__Data to use__:

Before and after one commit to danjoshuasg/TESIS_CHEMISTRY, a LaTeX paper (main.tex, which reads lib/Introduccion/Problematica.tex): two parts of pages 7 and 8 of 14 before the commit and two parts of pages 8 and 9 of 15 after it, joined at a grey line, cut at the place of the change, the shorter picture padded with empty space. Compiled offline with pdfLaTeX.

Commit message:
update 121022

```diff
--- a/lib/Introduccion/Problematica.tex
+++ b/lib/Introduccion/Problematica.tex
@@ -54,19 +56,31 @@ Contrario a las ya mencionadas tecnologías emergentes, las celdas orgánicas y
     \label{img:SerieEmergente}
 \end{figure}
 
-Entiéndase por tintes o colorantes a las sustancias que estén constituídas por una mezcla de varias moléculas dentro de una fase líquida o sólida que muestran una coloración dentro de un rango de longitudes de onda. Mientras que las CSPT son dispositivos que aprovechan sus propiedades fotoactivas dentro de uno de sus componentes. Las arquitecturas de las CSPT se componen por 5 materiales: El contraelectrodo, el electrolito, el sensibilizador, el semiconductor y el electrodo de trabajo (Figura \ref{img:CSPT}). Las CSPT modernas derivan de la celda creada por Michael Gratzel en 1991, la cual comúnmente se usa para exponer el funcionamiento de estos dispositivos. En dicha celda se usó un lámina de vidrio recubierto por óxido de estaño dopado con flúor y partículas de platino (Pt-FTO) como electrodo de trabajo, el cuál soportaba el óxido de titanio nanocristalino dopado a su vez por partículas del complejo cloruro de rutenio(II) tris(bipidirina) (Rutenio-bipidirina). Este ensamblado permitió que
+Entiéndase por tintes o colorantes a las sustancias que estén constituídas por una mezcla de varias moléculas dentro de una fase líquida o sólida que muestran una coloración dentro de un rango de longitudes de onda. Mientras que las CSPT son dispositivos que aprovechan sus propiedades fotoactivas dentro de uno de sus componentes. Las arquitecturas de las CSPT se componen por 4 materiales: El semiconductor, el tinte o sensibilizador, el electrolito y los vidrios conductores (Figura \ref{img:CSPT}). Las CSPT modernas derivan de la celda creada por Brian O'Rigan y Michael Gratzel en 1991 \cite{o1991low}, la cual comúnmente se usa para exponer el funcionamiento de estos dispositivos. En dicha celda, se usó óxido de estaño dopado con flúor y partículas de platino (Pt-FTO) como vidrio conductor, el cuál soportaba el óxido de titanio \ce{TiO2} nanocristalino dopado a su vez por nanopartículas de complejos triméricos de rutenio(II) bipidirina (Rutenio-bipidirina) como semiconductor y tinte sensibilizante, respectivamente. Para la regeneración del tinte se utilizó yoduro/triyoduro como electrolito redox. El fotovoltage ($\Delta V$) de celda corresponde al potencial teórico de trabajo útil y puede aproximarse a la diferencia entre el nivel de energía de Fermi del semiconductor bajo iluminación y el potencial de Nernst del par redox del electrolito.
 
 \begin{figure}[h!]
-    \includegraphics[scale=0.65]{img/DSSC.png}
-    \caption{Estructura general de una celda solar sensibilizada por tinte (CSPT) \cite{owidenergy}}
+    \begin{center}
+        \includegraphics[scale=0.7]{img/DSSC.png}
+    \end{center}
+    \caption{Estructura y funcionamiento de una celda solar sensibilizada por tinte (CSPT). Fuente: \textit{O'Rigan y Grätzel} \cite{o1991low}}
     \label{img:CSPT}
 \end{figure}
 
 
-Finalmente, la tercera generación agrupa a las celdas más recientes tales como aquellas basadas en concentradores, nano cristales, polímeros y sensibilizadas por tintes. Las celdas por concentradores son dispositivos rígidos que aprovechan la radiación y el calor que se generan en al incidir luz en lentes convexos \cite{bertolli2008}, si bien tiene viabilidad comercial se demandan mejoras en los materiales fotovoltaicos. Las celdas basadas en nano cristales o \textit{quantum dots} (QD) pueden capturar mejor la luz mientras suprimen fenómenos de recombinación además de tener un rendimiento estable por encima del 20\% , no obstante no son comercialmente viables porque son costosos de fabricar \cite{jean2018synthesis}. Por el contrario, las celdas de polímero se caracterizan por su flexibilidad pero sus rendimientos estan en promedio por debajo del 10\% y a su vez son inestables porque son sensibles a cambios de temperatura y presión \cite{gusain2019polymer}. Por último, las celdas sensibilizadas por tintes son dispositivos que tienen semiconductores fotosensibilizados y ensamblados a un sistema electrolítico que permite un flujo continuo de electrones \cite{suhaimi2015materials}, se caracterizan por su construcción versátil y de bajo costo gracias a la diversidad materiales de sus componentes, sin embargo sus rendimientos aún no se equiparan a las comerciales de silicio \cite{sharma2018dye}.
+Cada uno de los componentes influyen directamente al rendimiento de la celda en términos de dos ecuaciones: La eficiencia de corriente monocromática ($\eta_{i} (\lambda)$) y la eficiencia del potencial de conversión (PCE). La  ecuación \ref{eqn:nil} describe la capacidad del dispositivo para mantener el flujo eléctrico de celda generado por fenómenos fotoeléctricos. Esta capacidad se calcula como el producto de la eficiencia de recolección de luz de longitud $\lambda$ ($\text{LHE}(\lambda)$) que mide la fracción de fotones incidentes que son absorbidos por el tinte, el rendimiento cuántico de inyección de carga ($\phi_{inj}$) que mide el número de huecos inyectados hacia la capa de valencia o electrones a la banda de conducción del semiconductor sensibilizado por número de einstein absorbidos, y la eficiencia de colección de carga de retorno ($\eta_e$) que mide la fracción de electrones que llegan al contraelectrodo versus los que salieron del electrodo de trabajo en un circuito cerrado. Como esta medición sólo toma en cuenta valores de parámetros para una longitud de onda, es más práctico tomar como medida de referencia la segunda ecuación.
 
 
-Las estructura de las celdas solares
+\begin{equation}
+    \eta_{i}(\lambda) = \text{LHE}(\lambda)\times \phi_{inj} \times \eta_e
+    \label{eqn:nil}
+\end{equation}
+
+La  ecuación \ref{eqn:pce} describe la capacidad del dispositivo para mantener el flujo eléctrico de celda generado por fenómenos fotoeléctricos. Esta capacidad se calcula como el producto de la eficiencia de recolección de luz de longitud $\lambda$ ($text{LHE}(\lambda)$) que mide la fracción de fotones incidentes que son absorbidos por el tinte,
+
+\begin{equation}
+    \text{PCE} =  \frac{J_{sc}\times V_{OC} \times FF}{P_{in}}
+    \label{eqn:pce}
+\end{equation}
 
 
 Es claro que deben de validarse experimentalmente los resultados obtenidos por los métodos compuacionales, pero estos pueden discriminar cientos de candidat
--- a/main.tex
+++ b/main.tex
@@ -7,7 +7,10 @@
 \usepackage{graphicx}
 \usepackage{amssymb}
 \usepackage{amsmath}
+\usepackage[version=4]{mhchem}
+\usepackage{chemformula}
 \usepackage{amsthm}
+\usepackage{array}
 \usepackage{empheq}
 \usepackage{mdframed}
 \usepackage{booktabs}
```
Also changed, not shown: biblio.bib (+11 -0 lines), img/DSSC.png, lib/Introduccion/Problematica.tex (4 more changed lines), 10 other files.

__About this task__:
The full listing, top to bottom: write it out again exactly.

__Exercise output__:
Before and after one commit to danjoshuasg/TESIS_CHEMISTRY, a LaTeX paper (main.tex, which reads lib/Introduccion/Problematica.tex): two parts of pages 7 and 8 of 14 before the commit and two parts of pages 8 and 9 of 15 after it, joined at a grey line, cut at the place of the change, the shorter picture padded with empty space. Compiled offline with pdfLaTeX.

Commit message:
update 121022

```diff
--- a/lib/Introduccion/Problematica.tex
+++ b/lib/Introduccion/Problematica.tex
@@ -54,19 +56,31 @@ Contrario a las ya mencionadas tecnologías emergentes, las celdas orgánicas y
     \label{img:SerieEmergente}
 \end{figure}
 
-Entiéndase por tintes o colorantes a las sustancias que estén constituídas por una mezcla de varias moléculas dentro de una fase líquida o sólida que muestran una coloración dentro de un rango de longitudes de onda. Mientras que las CSPT son dispositivos que aprovechan sus propiedades fotoactivas dentro de uno de sus componentes. Las arquitecturas de las CSPT se componen por 5 materiales: El contraelectrodo, el electrolito, el sensibilizador, el semiconductor y el electrodo de trabajo (Figura \ref{img:CSPT}). Las CSPT modernas derivan de la celda creada por Michael Gratzel en 1991, la cual comúnmente se usa para exponer el funcionamiento de estos dispositivos. En dicha celda se usó un lámina de vidrio recubierto por óxido de estaño dopado con flúor y partículas de platino (Pt-FTO) como electrodo de trabajo, el cuál soportaba el óxido de titanio nanocristalino dopado a su vez por partículas del complejo cloruro de rutenio(II) tris(bipidirina) (Rutenio-bipidirina). Este ensamblado permitió que
+Entiéndase por tintes o colorantes a las sustancias que estén constituídas por una mezcla de varias moléculas dentro de una fase líquida o sólida que muestran una coloración dentro de un rango de longitudes de onda. Mientras que las CSPT son dispositivos que aprovechan sus propiedades fotoactivas dentro de uno de sus componentes. Las arquitecturas de las CSPT se componen por 4 materiales: El semiconductor, el tinte o sensibilizador, el electrolito y los vidrios conductores (Figura \ref{img:CSPT}). Las CSPT modernas derivan de la celda creada por Brian O'Rigan y Michael Gratzel en 1991 \cite{o1991low}, la cual comúnmente se usa para exponer el funcionamiento de estos dispositivos. En dicha celda, se usó óxido de estaño dopado con flúor y partículas de platino (Pt-FTO) como vidrio conductor, el cuál soportaba el óxido de titanio \ce{TiO2} nanocristalino dopado a su vez por nanopartículas de complejos triméricos de rutenio(II) bipidirina (Rutenio-bipidirina) como semiconductor y tinte sensibilizante, respectivamente. Para la regeneración del tinte se utilizó yoduro/triyoduro como electrolito redox. El fotovoltage ($\Delta V$) de celda corresponde al potencial teórico de trabajo útil y puede aproximarse a la diferencia entre el nivel de energía de Fermi del semiconductor bajo iluminación y el potencial de Nernst del par redox del electrolito.
 
 \begin{figure}[h!]
-    \includegraphics[scale=0.65]{img/DSSC.png}
-    \caption{Estructura general de una celda solar sensibilizada por tinte (CSPT) \cite{owidenergy}}
+    \begin{center}
+        \includegraphics[scale=0.7]{img/DSSC.png}
+    \end{center}
+    \caption{Estructura y funcionamiento de una celda solar sensibilizada por tinte (CSPT). Fuente: \textit{O'Rigan y Grätzel} \cite{o1991low}}
     \label{img:CSPT}
 \end{figure}
 
 
-Finalmente, la tercera generación agrupa a las celdas más recientes tales como aquellas basadas en concentradores, nano cristales, polímeros y sensibilizadas por tintes. Las celdas por concentradores son dispositivos rígidos que aprovechan la radiación y el calor que se generan en al incidir luz en lentes convexos \cite{bertolli2008}, si bien tiene viabilidad comercial se demandan mejoras en los materiales fotovoltaicos. Las celdas basadas en nano cristales o \textit{quantum dots} (QD) pueden capturar mejor la luz mientras suprimen fenómenos de recombinación además de tener un rendimiento estable por encima del 20\% , no obstante no son comercialmente viables porque son costosos de fabricar \cite{jean2018synthesis}. Por el contrario, las celdas de polímero se caracterizan por su flexibilidad pero sus rendimientos estan en promedio por debajo del 10\% y a su vez son inestables porque son sensibles a cambios de temperatura y presión \cite{gusain2019polymer}. Por último, las celdas sensibilizadas por tintes son dispositivos que tienen semiconductores fotosensibilizados y ensamblados a un sistema electrolítico que permite un flujo continuo de electrones \cite{suhaimi2015materials}, se caracterizan por su construcción versátil y de bajo costo gracias a la diversidad materiales de sus componentes, sin embargo sus rendimientos aún no se equiparan a las comerciales de silicio \cite{sharma2018dye}.
+Cada uno de los componentes influyen directamente al rendimiento de la celda en términos de dos ecuaciones: La eficiencia de corriente monocromática ($\eta_{i} (\lambda)$) y la eficiencia del potencial de conversión (PCE). La  ecuación \ref{eqn:nil} describe la capacidad del dispositivo para mantener el flujo eléctrico de celda generado por fenómenos fotoeléctricos. Esta capacidad se calcula como el producto de la eficiencia de recolección de luz de longitud $\lambda$ ($\text{LHE}(\lambda)$) que mide la fracción de fotones incidentes que son absorbidos por el tinte, el rendimiento cuántico de inyección de carga ($\phi_{inj}$) que mide el número de huecos inyectados hacia la capa de valencia o electrones a la banda de conducción del semiconductor sensibilizado por número de einstein absorbidos, y la eficiencia de colección de carga de retorno ($\eta_e$) que mide la fracción de electrones que llegan al contraelectrodo versus los que salieron del electrodo de trabajo en un circuito cerrado. Como esta medición sólo toma en cuenta valores de parámetros para una longitud de onda, es más práctico tomar como medida de referencia la segunda ecuación.
 
 
-Las estructura de las celdas solares
+\begin{equation}
+    \eta_{i}(\lambda) = \text{LHE}(\lambda)\times \phi_{inj} \times \eta_e
+    \label{eqn:nil}
+\end{equation}
+
+La  ecuación \ref{eqn:pce} describe la capacidad del dispositivo para mantener el flujo eléctrico de celda generado por fenómenos fotoeléctricos. Esta capacidad se calcula como el producto de la eficiencia de recolección de luz de longitud $\lambda$ ($text{LHE}(\lambda)$) que mide la fracción de fotones incidentes que son absorbidos por el tinte,
+
+\begin{equation}
+    \text{PCE} =  \frac{J_{sc}\times V_{OC} \times FF}{P_{in}}
+    \label{eqn:pce}
+\end{equation}
 
 
 Es claro que deben de validarse experimentalmente los resultados obtenidos por los métodos compuacionales, pero estos pueden discriminar cientos de candidat
--- a/main.tex
+++ b/main.tex
@@ -7,7 +7,10 @@
 \usepackage{graphicx}
 \usepackage{amssymb}
 \usepackage{amsmath}
+\usepackage[version=4]{mhchem}
+\usepackage{chemformula}
 \usepackage{amsthm}
+\usepackage{array}
 \usepackage{empheq}
 \usepackage{mdframed}
 \usepackage{booktabs}
```
Also changed, not shown: biblio.bib (+11 -0 lines), img/DSSC.png, lib/Introduccion/Problematica.tex (4 more changed lines), 10 other files.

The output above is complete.